> _TASK DETAILS_
Whenever a line in the data holds the string "textsuperscript", pull that line out.

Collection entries

────────────────

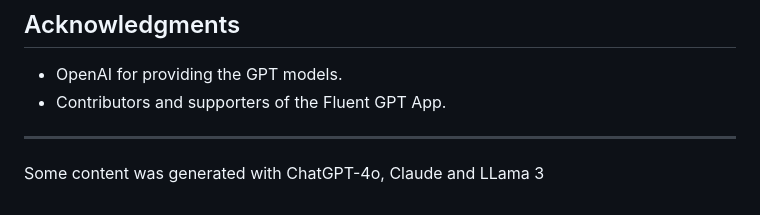
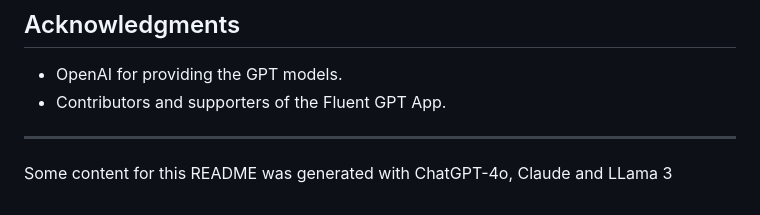
Before and after one commit to realkalash/fluent_gpt_app, a Markdown page: README.md, the part around the change. Drawn GitHub-style.

```diff
--- a/README.md
+++ b/README.md
@@ -93,4 +93,4 @@ Copyright (c) 2024 Alex Kalashnikov.
 - Contributors and supporters of the Fluent GPT App.
 
 ---
-Some content was generated with ChatGPT-4o, Claude and LLama 3
+Some content for this README was generated with ChatGPT-4o, Claude and LLama 3
```
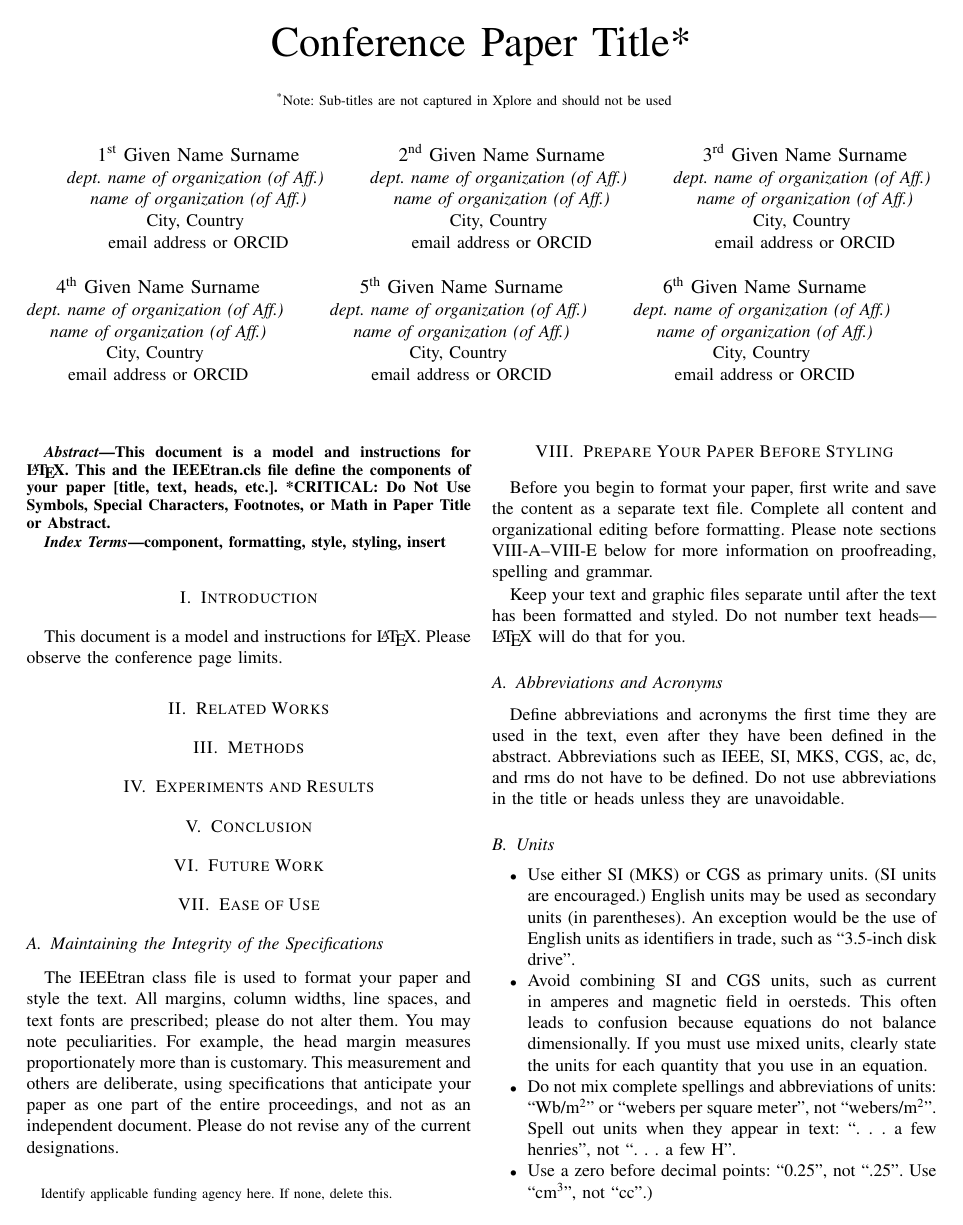
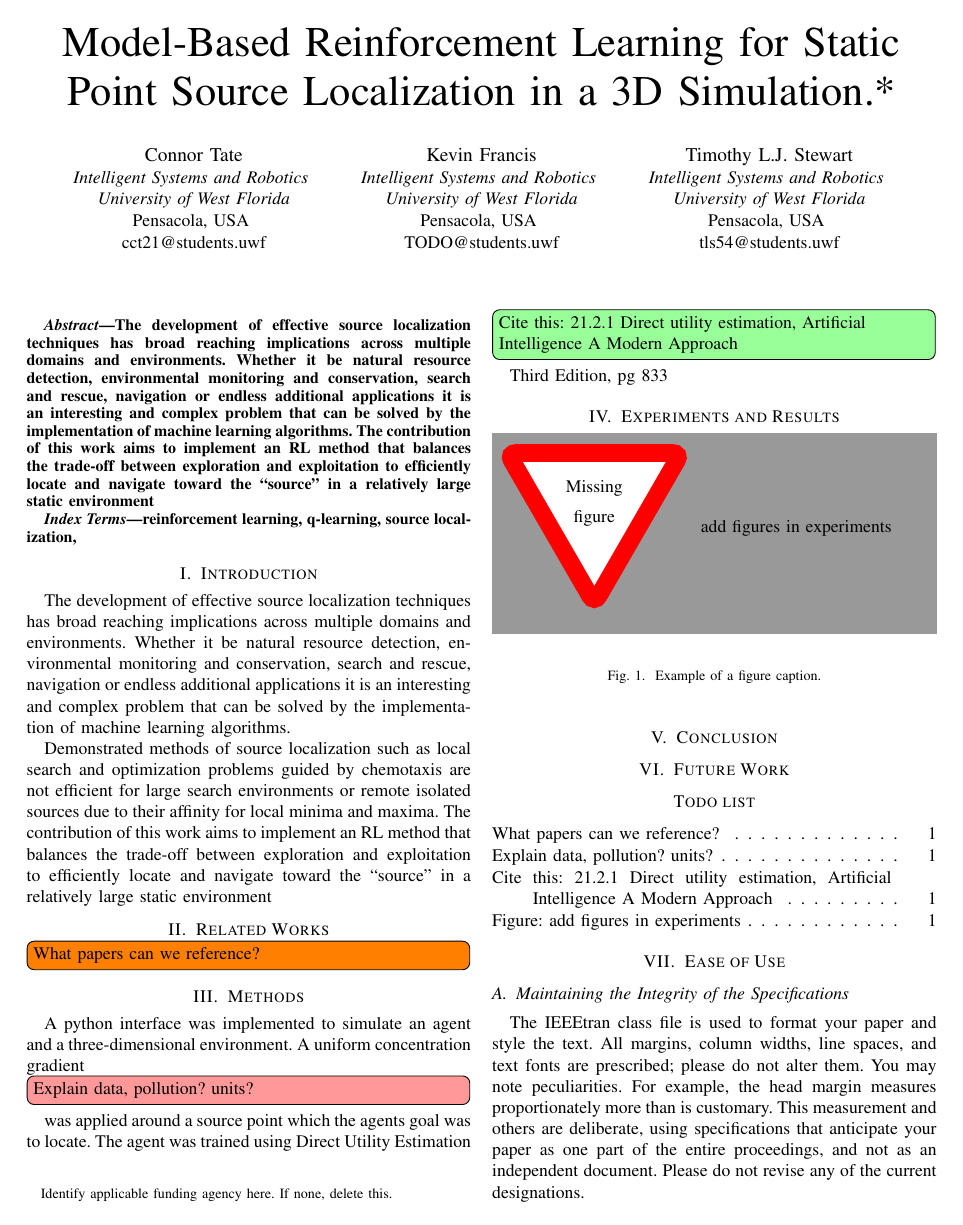
Before and after one commit to tljstewart/openai-rl-findit, a LaTeX paper (working-paper/conference_101719.tex): page 1 of 3 before the commit and page 1 of 4 after it. Compiled offline with pdfLaTeX; a missing font is replaced by an installed copy or a similar font; a LaTeX package or settings file that is missing is left out.

Commit message:
paper: added initial content to the white paper

```diff
--- a/working-paper/conference_101719.tex
+++ b/working-paper/conference_101719.tex
@@ -1,4 +1,4 @@
-\documentclass[conference]{IEEEtran}
+\documentclass[conference, colorinlistoftodo]{IEEEtran}
 \IEEEoverridecommandlockouts
 % The preceding line is only needed to identify funding in the first footnote. If that is unneeded, please comment it out.
 \usepackage{cite}
@@ -11,29 +16,33 @@
     T\kern-.1667em\lower.7ex\hbox{E}\kern-.125emX}}
 \begin{document}
 
-\title{Conference Paper Title*\\
-{\footnotesize \textsuperscript{*}Note: Sub-titles are not captured in Xplore and
-should not be used}
+\title{Model-Based Reinforcement Learning for Static Point Source Localization in a 3D Simulation.*\\
+%{\footnotesize \textsuperscript{*}Note: Sub-titles are not captured in Xplore and should not be used}
 \thanks{Identify applicable funding agency here. If none, delete this.}
 }
 
-\author{\IEEEauthorblockN{1\textsuperscript{st} Given Name Surname}
-\IEEEauthorblockA{\textit{dept. name of organization (of Aff.)} \\
-\textit{name of organization (of Aff.)}\\
-City, Country \\
-email address or ORCID}
+\author{\IEEEauthorblockN{Connor Tate}
+\IEEEauthorblockA{\textit{Intelligent Systems and Robotics} \\
+\textit{University of West Florida}\\
+Pensacola, USA \\
+cct21@students.uwf}
 \and
-\IEEEauthorblockN{2\textsuperscript{nd} Given Name Surname}
-\IEEEauthorblockA{\textit{dept. name of organization (of Aff.)} \\
-\textit{name of organization (of Aff.)}\\
-City, Country \\
-email address or ORCID}
+\IEEEauthorblockN{Kevin Francis}
+\IEEEauthorblockA{\textit{Intelligent Systems and Robotics} \\
+\textit{University of West Florida}\\
+Pensacola, USA \\
+TODO@students.uwf}
 \and
-\IEEEauthorblockN{3\textsuperscript{rd} Given Name Surname}
-\IEEEauthorblockA{\textit{dept. name of organization (of Aff.)} \\
-\textit{name of organization (of Aff.)}\\
-City, Country \\
-email address or ORCID}
+\IEEEauthorblockN{Timothy L.J. Stewart}
+\IEEEauthorblockA{\textit{Intelligent Systems and Robotics} \\
+\textit{University of West Florida}\\
+Pensacola, USA \\
+tls54@students.uwf}
+
+
+\newcommand{\comment}[1]{}
+%\iffalse{
+\comment{
 \and
 \IEEEauthorblockN{4\textsuperscript{th} Given Name Surname}
 \IEEEauthorblockA{\textit{dept. name of organization (of Aff.)} \\
@@ -53,28 +62,47 @@ email address or ORCID}
 City, Country \\
 email address or ORCID}
 }
+}
+%}\fi
 
 \maketitle
-
+\newcommand{\todoinline}[1]{\todo[inline]{#1}}
+\newcommand{\todoref}[1]{\todo[inline, color=green!40]{#1}}
+\newcommand{\todoexplain}[1]{\todo[inline, color=red!40]{#1}}
 \begin{abstract}
-This document is a model and instructions for \LaTeX.
-This and the IEEEtran.cls file define the components of your paper [title, text, heads, etc.]. *CRITICAL: Do Not Use Symbols, Special Characters, Footnotes,
-or Math in Paper Title or Abstract.
+The development of effective source localization techniques has broad reaching implications across multiple domains and environments. Whether it be natural resource detection, environmental monitoring and conservation, search and rescue, navigation or endless additional applications it is an interesting and complex problem that can be solved by the implementation of machine learning algorithms. The contribution of this work aims to implement an RL method that balances the trade-off between exploration and exploitation to efficiently locate and navigate toward the “source” in a relatively large static environment
 \end{abstract}
 
 \begin{IEEEkeywords}
-component, formatting, style, styling, insert
+reinforcement learning, q-learning, source localization,
 \end{IEEEkeywords}
 
 \section{Introduction}
-This document is a model and instructions for \LaTeX.
-Please observe the conference page limits.
+The development of effective source localization techniques has broad reaching implications across multiple domains and environments. Whether it be natural resource detection, environmental monitoring and conservation, search and rescue, navigation or endless additional applications it is an interesting and complex problem that can be solved by the implementation of machine learning algorithms.
+
+Demonstrated methods of source localization such as local search and optimization problems guided by chemotaxis are not efficient for large search environments or remote isolated sources due to their affinity for local minima and maxima. The contribution of this work aims to implement an RL method that balances the trade-off between exploration and exploitation to efficiently locate and navigate toward the “source” in a relatively large static environment
+
+
+
 \section{Related Works}
+	\todoinline{What papers can we reference?}
+\section{Methods}
+A python interface was implemented to simulate an agent and a three-dimensional environment. A uniform concentration gradient \todoexplain{Explain data, pollution? units?} was applied around a source point which the agents goal was to locate. The agent was trained using Direct Utility Estimation \todoref{Cite this: 21.2.1 Direct utility estimation, Artificial Intelligence A Modern Approach}
+Third Edition, pg 833
 
-\section{Methods}
 \section{Experiments and Results}
+	\missingfigure{add figures in experiments}
+	\begin{figure}[htbp]
+	%\centerline{\includegraphics{fig1.png}}
+	\caption{Example of a figure caption.}
+	\label{Cool Figure 1}
+	\end{figure}
 \section{Conclusion}
 \section{Future Work}
+
+\listoftodos
+
+
 \section{Ease of Use}
 
 \subsection{Maintaining the Integrity of the Specifications}
```
Also changed, not shown: working-paper/conference_101719.pdf, working-paper/conference_101719.tex (6 more changed lines).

────────────────

> _WRITTEN ANSWER_
-{\footnotesize \textsuperscript{*}Note: Sub-titles are not captured in Xplore and
+%{\footnotesize \textsuperscript{*}Note: Sub-titles are not captured in Xplore and should not be used}
-\author{\IEEEauthorblockN{1\textsuperscript{st} Given Name Surname}
-\IEEEauthorblockN{2\textsuperscript{nd} Given Name Surname}
-\IEEEauthorblockN{3\textsuperscript{rd} Given Name Surname}
 \IEEEauthorblockN{4\textsuperscript{th} Given Name Surname}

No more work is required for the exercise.